A new National Park Service (NPS) report shows that 193,914 visitors in 2011 spent $9,218,000 in Bandelier National Monument and in communities near the park.
That spending supported 139 jobs in the local area.
“Bandelier National Monument is a wonderful place to relax, get exercise and learn about America’s story,” park superintendent Jason Lott said. “And the people in our nearby communities are invested in the park. Whether they visit the park, own or work at a business that serves local or long distance visitors or provides services for the park and our employees, there is a positive economic impact on our local and our national economy.”
The peer-reviewed visitor spending analysis was conducted by Yue Cui, Ed Mahoney, and Teresa Herbowicz of Michigan State University for the National Park Service.
The report shows $13 billion of direct spending by 279 million national park visitors. The spending occurred in communities within 60 miles of a national park and supported 252,000 jobs, most of which are also in the communities near national parks. The visitor spending had a $30 billion impact on the entire U.S. economy.
Superintendent Lott commented that every community near Los Alamos, Espanola, Santa Fe and Albuquerque benefit from tourism to the monument.
“Although you may be hearing bad news about budgets and how they are affecting parks, don’t be discouraged! Visit us anyway and bring your family and friends along, too, he said. “Buy a Bandelier Annual Pass or America the Beautiful Pass. Your visits help our staff to continue doing the good work of protecting and helping you to understand the cultural sites of Frijoles Canyon, as well as our backcountry trails and Tsankawi along N.M.4.”

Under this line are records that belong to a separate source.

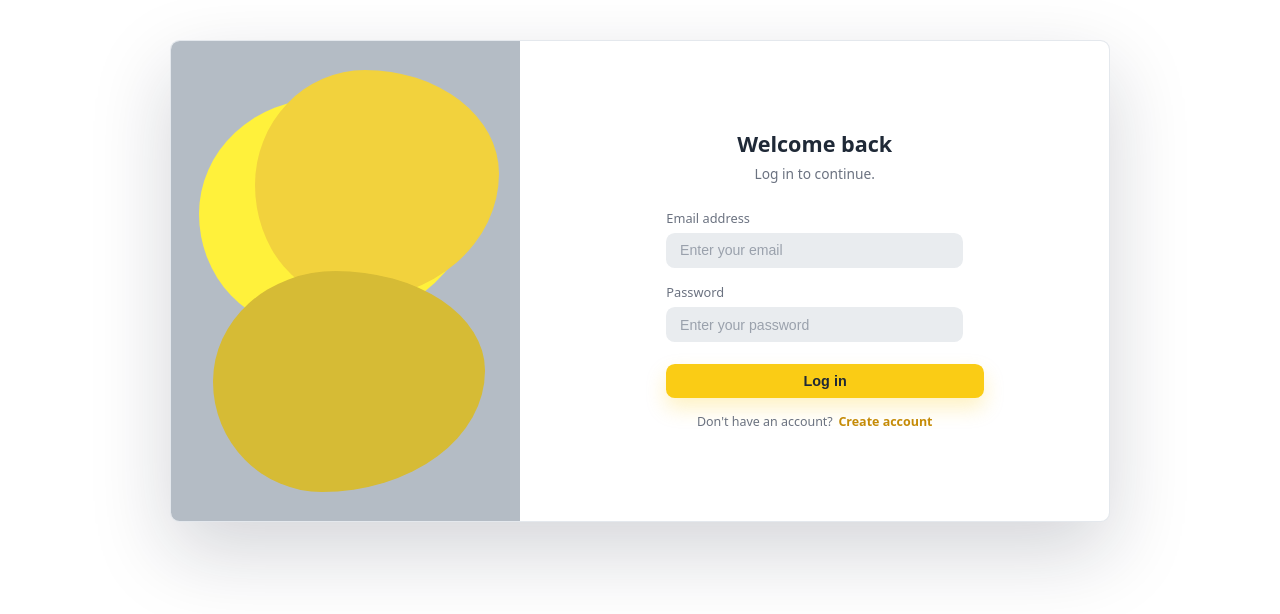
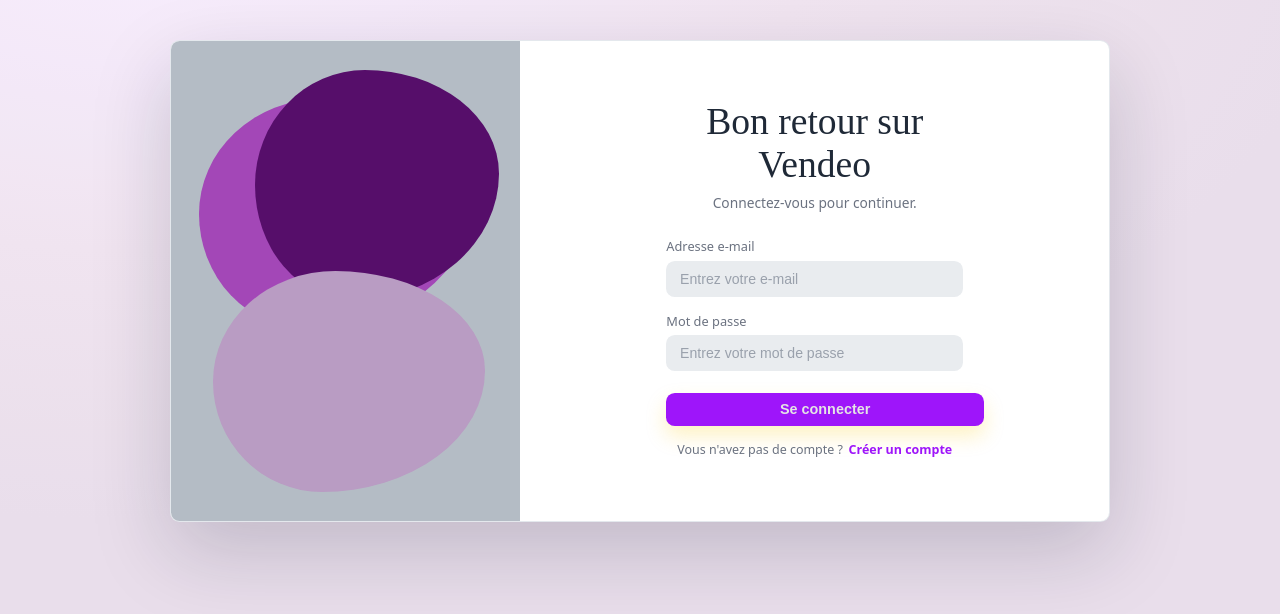
Before and after one commit to rAnjeel/m1p13mean-Angelo-Anjatia-frontend, an Angular app in the folder vendo/: page /login in a window 1280 px wide. Shown: the top 614 px of the page. Built offline with nearby package versions, Linux system fonts and the light colour scheme.

Commit message:
Fix UI
- Translate French the UI
- Upscale design UI/UX

```diff
--- a/vendo/src/app/auth/login/login.component.css
+++ b/vendo/src/app/auth/login/login.component.css
@@ -1,7 +1,7 @@
 :host {
   display: block;
   min-height: 100vh;
-  background: #ffffff;
+  background: #9e15fa12;
   padding: 2.5rem 1.5rem;
   box-sizing: border-box;
   font-family: "Poppins", system-ui, -apple-system, BlinkMacSystemFont, "Segoe UI", sans-serif;
@@ -45,7 +45,7 @@
   height: 48%;
   top: 12%;
   left: 8%;
-  background: #fff13b;
+  background: #a347b7;
 }
 
 .blob-two {
@@ -53,7 +53,7 @@
   height: 48%;
   top: 6%;
   right: 6%;
-  background: #f2d23d;
+  background: #560e6a;
 }
 
 .blob-three {
@@ -61,7 +61,7 @@
   height: 46%;
   bottom: 6%;
   left: 12%;
-  background: #d6bb35;
+  background: #b99cc3;
 }
 
 .auth-form {
@@ -79,10 +79,11 @@
 }
 
 .auth-card-header h1 {
-  font-size: 1.35rem;
+  font-size: 2.35rem;
   margin: 0 0 0.4rem;
-  font-weight: 600;
+  font-weight: 200;
   color: #1f2937;
+  font-family: "Playfair Display", serif;
 }
 
 .auth-card-header p {
@@ -136,7 +137,7 @@
 
 input:focus,
 select:focus {
-  border-color: #facc15;
+  border-color: #770497;
   box-shadow: 0 0 0 2px rgba(250, 204, 21, 0.35);
   background: #f1f3f5;
 }
@@ -160,8 +161,8 @@
   font-size: 0.9rem;
   font-weight: 600;
   cursor: pointer;
-  color: #1f2937;
-  background: #facc15;
+  color: #e4e4e4;
+  background: #9e15fa;
   box-shadow: 0 10px 20px rgba(250, 204, 21, 0.25);
   display: inline-flex;
   align-items: center;
@@ -262,7 +263,7 @@
 }
 
 .link {
-  color: #c58b07;
+  color: #9e15fa;
   text-decoration: none;
   font-weight: 600;
 }
--- a/vendo/src/app/auth/login/login.component.html
+++ b/vendo/src/app/auth/login/login.component.html
@@ -8,53 +8,37 @@
 
     <div class="auth-form">
       <div class="auth-card-header">
-        <h1>Welcome back</h1>
-        <p>Log in to continue.</p>
+        <h1>Bon retour sur Vendeo</h1>
+        <p>Connectez-vous pour continuer.</p>
       </div>
 
       <form [formGroup]="form" (ngSubmit)="submit()" novalidate>
         <div class="form-field">
-          <label for="email">Email address</label>
-          <input
-            id="email"
-            type="email"
-            formControlName="email"
-            placeholder="Enter your email"
-          />
+          <label for="email">Adresse e-mail</label>
+          <input id="email" type="email" formControlName="email" placeholder="Entrez votre e-mail" />
           <div class="field-error" *ngIf="hasError('email')">
-            <span *ngIf="hasError('email', 'required')">Email is required.</span>
-            <span *ngIf="hasError('email', 'email')">Please enter a valid email address.</span>
+            <span *ngIf="hasError('email', 'required')">L'e-mail est obligatoire.</span>
+            <span *ngIf="hasError('email', 'email')">Veuillez saisir une adresse e-mail valide.</span>
           </div>
         </div>
 
         <div class="form-field">
-          <label for="password">Password</label>
-          <input
-            id="password"
-            type="password"
-            formControlName="password"
-            placeholder="Enter your password"
-          />
+          <label for="password">Mot de passe</label>
+          <input id="password" type="password" formControlName="password" placeholder="Entrez votre mot de passe" />
           <div class="field-error" *ngIf="hasError('password')">
-            <span *ngIf="hasError('password', 'required')">Password is required.</span>
-            <span *ngIf="hasError('password', 'minlength')">
-              Password must be at least 8 characters.
-            </span>
+            <span *ngIf="hasError('password', 'required')">Le mot de passe est obligatoire.</span>
+            <span *ngIf="hasError('password', 'minlength')">Le mot de passe doit contenir au moins 8 caractères.</span>
           </div>
         </div>
 
-        <button
-          class="primary-button"
-          type="submit"
-          [disabled]="loading()"
-        >
-          <span *ngIf="!loading()">Log in</span>
-          <span *ngIf="loading()">Logging in...</span>
+        <button class="primary-button" type="submit" [disabled]="loading()">
+          <span *ngIf="!loading()">Se connecter</span>
+          <span *ngIf="loading()">Connexion en cours...</span>
         </button>
 
         <div class="link-row">
-          <span>Don&apos;t have an account?</span>
-          <a class="link" routerLink="/register">Create account</a>
+          <span>Vous n'avez pas de compte ?</span>
+          <a class="link" routerLink="/register">Créer un compte</a>
         </div>
 
         <div class="server-messages" *ngIf="serverErrors().length || successMessage()">
--- a/vendo/src/app/auth/login/login.component.ts
+++ b/vendo/src/app/auth/login/login.component.ts
@@ -42,7 +42,7 @@
           this.authService.setSession(token, response.user);
         }
 
-        this.successMessage.set(response?.message || 'Logged in successfully.');
+        this.successMessage.set(response?.message || 'Connexion réussie.');
         this.loading.set(false);
         const role = String((response as any)?.user?.role || '').toLowerCase();
         const targetRoute =
@@ -82,22 +82,22 @@
 
     switch (error?.status) {
       case 400:
-        apiErrors.push('Please provide both email and password.');
+        apiErrors.push('Veuillez saisir l\'e-mail et le mot de passe.');
         break;
       case 401:
-        apiErrors.push('Invalid email or password.');
+        apiErrors.push('E-mail ou mot de passe invalide.');
         break;
       case 403:
-        apiErrors.push('This account is disabled.');
+        apiErrors.push('Ce compte est désactivé.');
         break;
       case 404:
-        apiErrors.push('No account found with this email. Please register first.');
+        apiErrors.push('Aucun compte trouvé avec cet e-mail. Veuillez vous inscrire.');
         break;
       case 0:
-        apiErrors.push('Unable to reach the server. Please check your connection.');
+        apiErrors.push('Impossible de joindre le serveur. Vérifiez votre connexion.');
         break;
       default:
-        apiErrors.push('An unexpected error occurred. Please try again.');
+        apiErrors.push('Une erreur inattendue est survenue. Veuillez réessayer.');
         break;
     }
 
--- a/vendo/src/app/auth/register/register.component.css
+++ b/vendo/src/app/auth/register/register.component.css
@@ -1,7 +1,7 @@
 :host {
   display: block;
   min-height: 100vh;
-  background: #ffffff;
+  background: #9e15fa12;
   padding: 2.5rem 1.5rem;
   box-sizing: border-box;
   font-family: "Poppins", system-ui, -apple-system, BlinkMacSystemFont, "Segoe UI", sans-serif;
@@ -45,7 +45,7 @@
   height: 48%;
   top: 12%;
   left: 8%;
-  background: #fff13b;
+  background: #a347b7;
 }
 
 .blob-two {
@@ -53,7 +53,7 @@
   height: 48%;
   top: 6%;
   right: 6%;
-  background: #f2d23d;
+  background: #560e6a;
 }
 
 .blob-three {
@@ -61,7 +61,7 @@
   height: 46%;
   bottom: 6%;
   left: 12%;
-  background: #d6bb35;
+  background: #b99cc3;
 }
 
 .auth-form {
@@ -79,10 +79,11 @@
 }
 
 .auth-card-header h1 {
-  font-size: 1.35rem;
+  font-size: 2.35rem;
   margin: 0 0 0.4rem;
-  font-weight: 600;
+  font-weight: 20;
   color: #1f2937;
+  font-family: "Playfair Display", serif;
 }
 
 .auth-card-header p {
@@ -136,7 +137,7 @@
 
 input:focus,
 select:focus {
-  border-color: #facc15;
+  border-color: #770497;
   box-shadow: 0 0 0 2px rgba(250, 204, 21, 0.35);
   background: #f1f3f5;
 }
@@ -160,8 +161,8 @@
   font-size: 0.9rem;
   font-weight: 600;
   cursor: pointer;
-  color: #1f2937;
-  background: #facc15;
+  color: #e4e4e4;
+  background: #9e15fa;
   box-shadow: 0 10px 20px rgba(250, 204, 21, 0.25);
   display: inline-flex;
   align-items: center;
@@ -192,13 +193,12 @@
   display: flex;
   align-items: center;
   gap: 0.8rem;
-  margin: 1.1rem 0 0.6rem;
-  width: 107%;
+  margin: 0.8rem 0 0.3rem;
 }
 
 .divider-row span {
   flex: 1;
-  height: 3px;
+  height: 1px;
   background: #e5e7eb;
 }
 
@@ -228,7 +228,6 @@
   font-size: 0.78rem;
   color: #374151;
   cursor: pointer;
-  width: 107%;
   transition: background 0.15s ease, box-shadow 0.15s ease, transform 0.15s ease, border-color 0.15s ease;
 }
 
@@ -264,7 +263,7 @@
 }
 
 .link {
-  color: #c58b07;
+  color: #9e15fa;
   text-decoration: none;
   font-weight: 600;
 }
--- a/vendo/src/app/auth/register/register.component.html
+++ b/vendo/src/app/auth/register/register.component.html
@@ -8,54 +8,37 @@
 
     <div class="auth-form">
       <div class="auth-card-header">
-        <h1>Create your Free Account</h1>
-        <p>Join Vendo in a few steps.</p>
+        <h1>Créer votre compte Vendeo</h1>
+        <p>Inscrivez-vous en quelques étapes.</p>
       </div>
 
       <form [formGroup]="form" (ngSubmit)="submit()" novalidate>
         <div class="form-field">
-          <label for="fullName">Full name</label>
-          <input
-            id="fullName"
-            type="text"
-            formControlName="fullName"
-            placeholder="John"
-          />
+          <label for="fullName">Nom complet</label>
+          <input id="fullName" type="text" formControlName="fullName" placeholder="Jean Rakoto" />
           <div class="field-error" *ngIf="hasError('fullName')">
-            <span *ngIf="hasError('fullName', 'required')">Full name is required.</span>
-            <span *ngIf="hasError('fullName', 'minlength')">
-              Full name must be at least 2 characters.
-            </span>
+            <span *ngIf="hasError('fullName', 'required')">Le nom complet est obligatoire.</span>
+            <span *ngIf="hasError('fullName', 'minlength')">Le nom complet doit contenir au moins 2 caractères.</span>
           </div>
         </div>
 
         <div class="form-field">
-          <label for="email">Email address</label>
-          <input
-            id="email"
-            type="email"
-            formControlName="email"
-            placeholder="Enter your email"
-          />
+          <label for="email">Adresse e-mail</label>
+          <input id="email" type="email" formControlName="email" placeholder="Entrez votre e-mail" />
           <div class="field-error" *ngIf="hasError('email')">
-            <span *ngIf="hasError('email', 'required')">Email is required.</span>
-            <span *ngIf="hasError('email', 'email')">Please enter a valid email address.</span>
+            <span *ngIf="hasError('email', 'required')">L'e-mail est obligatoire.</span>
+            <span *ngIf="hasError('email', 'email')">Veuillez saisir une adresse e-mail valide.</span>
           </div>
         </div>
 
         <div class="form-field">
-          <label for="phone">Phone (optional)</label>
-          <input
-            id="phone"
-            type="tel"
-            formControlName="phone"
-            placeholder="+261 34 12 345 67"
-          />
+          <label for="phone">Téléphone (optionnel)</label>
+          <input id="phone" type="tel" formControlName="phone" placeholder="+261 34 12 345 67" />
         </div>
 
         <div class="grid two-columns">
           <div class="form-field">
-            <label for="role">Account type</label>
+            <label for="role">Type de compte</label>
             <select id="role" formControlName="role">
               <option *ngFor="let option of roleOptions" [value]="option.value">
                 {{ option.label }}
@@ -64,46 +47,35 @@
           </div>
 
           <div class="form-field">
-            <label for="password">Password</label>
-            <input
-              id="password"
-              type="password"
-              formControlName="password"
-              placeholder="Enter your password"
-            />
+            <label for="password">Mot de passe</label>
+            <input id="password" type="password" formControlName="password" placeholder="Créez un mot de passe" />
             <div class="field-error" *ngIf="hasError('password')">
-              <span *ngIf="hasError('password', 'required')">Password is required.</span>
-              <span *ngIf="hasError('password', 'minlength')">
-                Password must be at least 8 characters.
-              </span>
+              <span *ngIf="hasError('password', 'required')">Le mot de passe est obligatoire.</span>
+              <span *ngIf="hasError('password', 'minlength')">Le mot de passe doit contenir au moins 8 caractères.</span>
             </div>
           </div>
         </div>
 
-        <button
-          class="primary-button"
-          type="submit"
-          [disabled]="loading()"
-        >
-          <span *ngIf="!loading()">Create account</span>
-          <span *ngIf="loading()">Creating account...</span>
+        <button class="primary-button" type="submit" [disabled]="loading()">
+          <span *ngIf="!loading()">Créer un compte</span>
+          <span *ngIf="loading()">Création du compte...</span>
         </button>
 
         <div class="divider-row">
           <span></span>
-          <p>or</p>
+          <p>ou</p>
           <span></span>
         </div>
 
         <div class="social-row">
           <button type="button" class="social-button" routerLink="/login">
-            <span class="social-label">Log in</span>
+            <span class="social-label">Se connecter</span>
           </button>
         </div>
 
         <div class="link-row">
-          <span>Already have an account?</span>
-          <a class="link" routerLink="/login">Log in</a>
+          <span>Vous avez déjà un compte ?</span>
+          <a class="link" routerLink="/login">Se connecter</a>
         </div>
 
         <div class="server-messages" *ngIf="serverErrors().length || successMessage()">
```
Also changed, not shown: vendo/src/app/auth/register/register.component.ts (+7 -7 lines).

According to the report, most visitor spending supports jobs in lodging, food, and beverage service (63 percent) followed recreation and entertainment (17 percent), other retail (11 percent), transportation and fuel (7 percent) and wholesale and manufacturing (2 percent.)
To learn more about national parks in New Mexico and how the National Park Service works with Alaskan communities to help preserve local history, conserve the environment, and provide outdoor recreation, go to http://www.nps.gov/newmexico.